malaysia-airlinesMalaysia Airlines has now made headlines twice in recent months for horrific tragedies.

The company’s reputation took an expected hit during the ongoing narrative regarding flight MH370. The bad news culminated with a story about a text message sent to family members of the missing, and that story was amplified by several slightly misleading media reports that drove the larger narrative.

The company signed with Ketchum several days after the flight went missing. Its response to this tragedy closely mirrors its all-media response to the MH370 disappearance–yet the newer story is also very different in several key ways.
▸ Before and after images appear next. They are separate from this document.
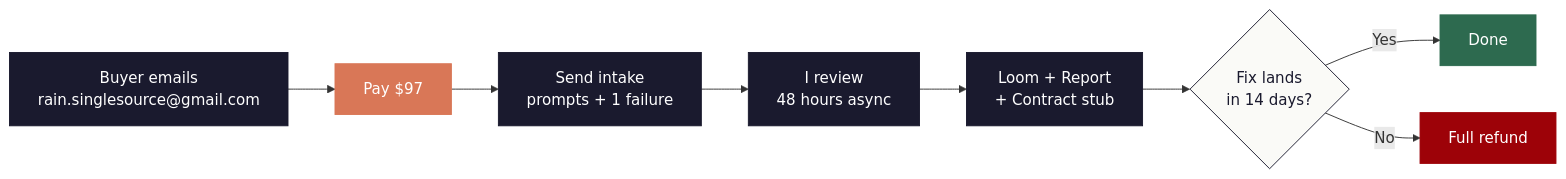
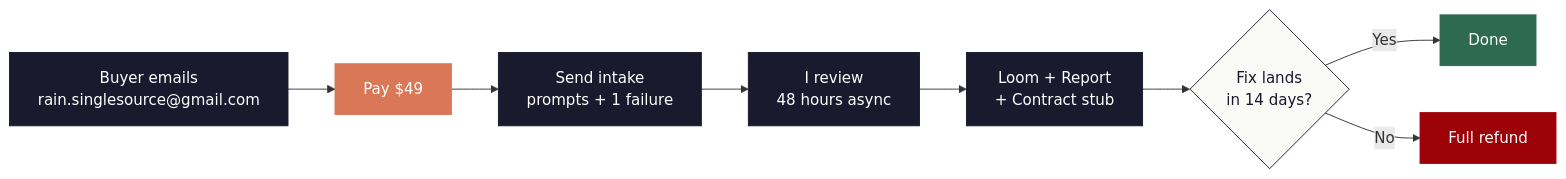
Before and after one commit to SingularityAI-Dev/reasoning-audit: the first of 2 diagrams in README.md, drawn with Mermaid. The commit also changed other lines of this file, not shown here.

````diff
--- a/README.md
+++ b/README.md
@@ -23,19 +36,19 @@
 ```mermaid
 flowchart LR
-    A[Buyer emails<br/>rain.singlesource@gmail.com]:::buyer --> B[Pay $97]:::pay
+    A[Buyer emails<br/>rain.singlesource@gmail.com]:::buyer --> B[Pay $49]:::pay
     B --> C[Send intake<br/>prompts + 1 failure]:::intake
     C --> D[I review<br/>48 hours async]:::work
     D --> E[Loom + Report<br/>+ Contract stub]:::deliver
     E --> F{Fix lands<br/>in 14 days?}:::check
     F -->|Yes| G[Done]:::win
     F -->|No| H[Full refund]:::refund
 
     classDef buyer fill:#1a1a2e,color:#fff,stroke:#1a1a2e
     classDef pay fill:#d97757,color:#fff,stroke:#d97757
     classDef intake fill:#1a1a2e,color:#fff,stroke:#1a1a2e
     classDef work fill:#1a1a2e,color:#fff,stroke:#1a1a2e
     classDef deliver fill:#1a1a2e,color:#fff,stroke:#1a1a2e
     classDef check fill:#fafaf7,color:#1a1a2e,stroke:#1a1a2e
     classDef win fill:#2d6a4f,color:#fff,stroke:#2d6a4f
     classDef refund fill:#9d0208,color:#fff,stroke:#9d0208
 ```
````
In this case, the airline responded very quickly on social media before the details of the case were even clear, both stating that it had lost contact with the plane and turning its profiles dark:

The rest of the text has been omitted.